"Such a change will assist the program simplification CMS is seeking to achieve. One benefit of the MIPS performance category weighted structure is that it relieves providers of the burden of meeting a 3 variety of high measure thresholds that may not add value to their individual practice," wrote Zaroukian and Lieber. "Eliminating measures and adjusting thresholds is a good start toward what should be a much more cohesive convergence between the hospital EHR Incentive Program and the quality and Advancing Care Information components of MIPS in the future."
The U.S. Department of Defense said it is pushing back its giant $4.3 billion EHR modernization project with Cerner at least a few months.

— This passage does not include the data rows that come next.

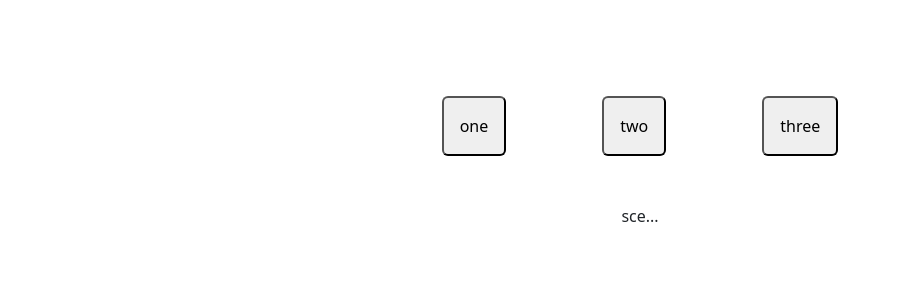
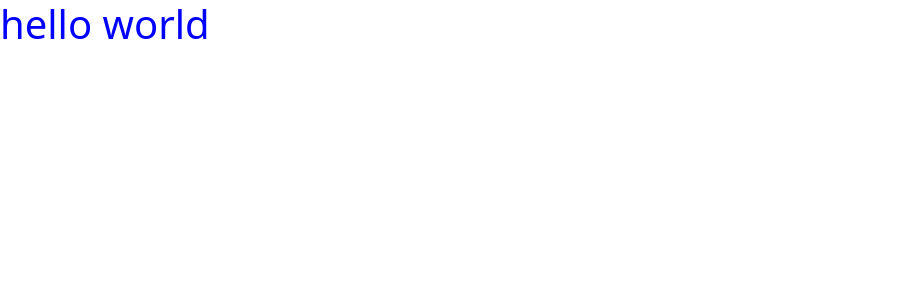
Before and after one commit to frame88/recap.2, an Angular app: page / in a window 1280 px wide. Shown: the top 300 px of the page, without its empty margins (0-898 px from the left). Built offline with nearby package versions, Linux system fonts and the light colour scheme.

Commit message:
inline styles rules

```diff
--- a/src/app/app.component.ts
+++ b/src/app/app.component.ts
@@ -1,32 +1,15 @@
-import { Component } from '@angular/core';
+import { Component, OnInit } from '@angular/core';
 
 @Component({
   selector: 'app-root',
   template: `
-    <div class="container text-center mt-5">
-      <button class="m-5 p-3 rounded" (click)="goto('one')">one</button>
-      <button class="m-5 p-3 rounded" (click)="goto('two')">two</button>
-      <button class="m-5 p-3 rounded" (click)="goto('three')">three</button>
-
-      <div [ngSwitch]="section">
-        <div *ngSwitchCase="'one'">
-          sce...
-        </div>
-        <div *ngSwitchCase="'two'">
-          ...mochi...
-        </div>
-        <div *ngSwitchDefault>
-          ...legge
-        </div>
-      </div>
-
-    </div>
-  `
+    <h1 class="male">hello world</h1>
+  `,
+  styles: [`
+    .male { color: blue }
+    .female { color: pink }
+  `]
 })
 export class AppComponent {
-  section = 'one';
 
-  goto(value: string) {
-    this.section = value;
-  }
 }
```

"During the testing of the system, we identified the need for more time before initial deployment to ensure we are providing the best possible user experience to our beneficiaries and health care providers,” DoD Program Executive Officer Stacy Cummings said in a statement. “We collaborated closely with our vendor, the Leidos Partnership for Defense Health, to make the best overall decision for the successful deployment of MHS Genesis.”
The Pentagon awarded the contract to Cerner, Leidos and Henry Schlein in the summer of 2015 and named the project MHS Genesis in April of 2016.
DoD had been scheduled to begin implementing the EHR December 6, starting in Washington state with a pilot at a naval hospital.
"We have a responsibility to our customers to ensure that all required test procedures and processes are completed in an orderly manner,” Cummings said.
Cerner spokesperson Marlene Bentley added that the additional configuration and testing will help the technology perform at "an optimal level when scaled across MHS facilities."
The Defense Department said that it will release more specifics about the delay within 30 days.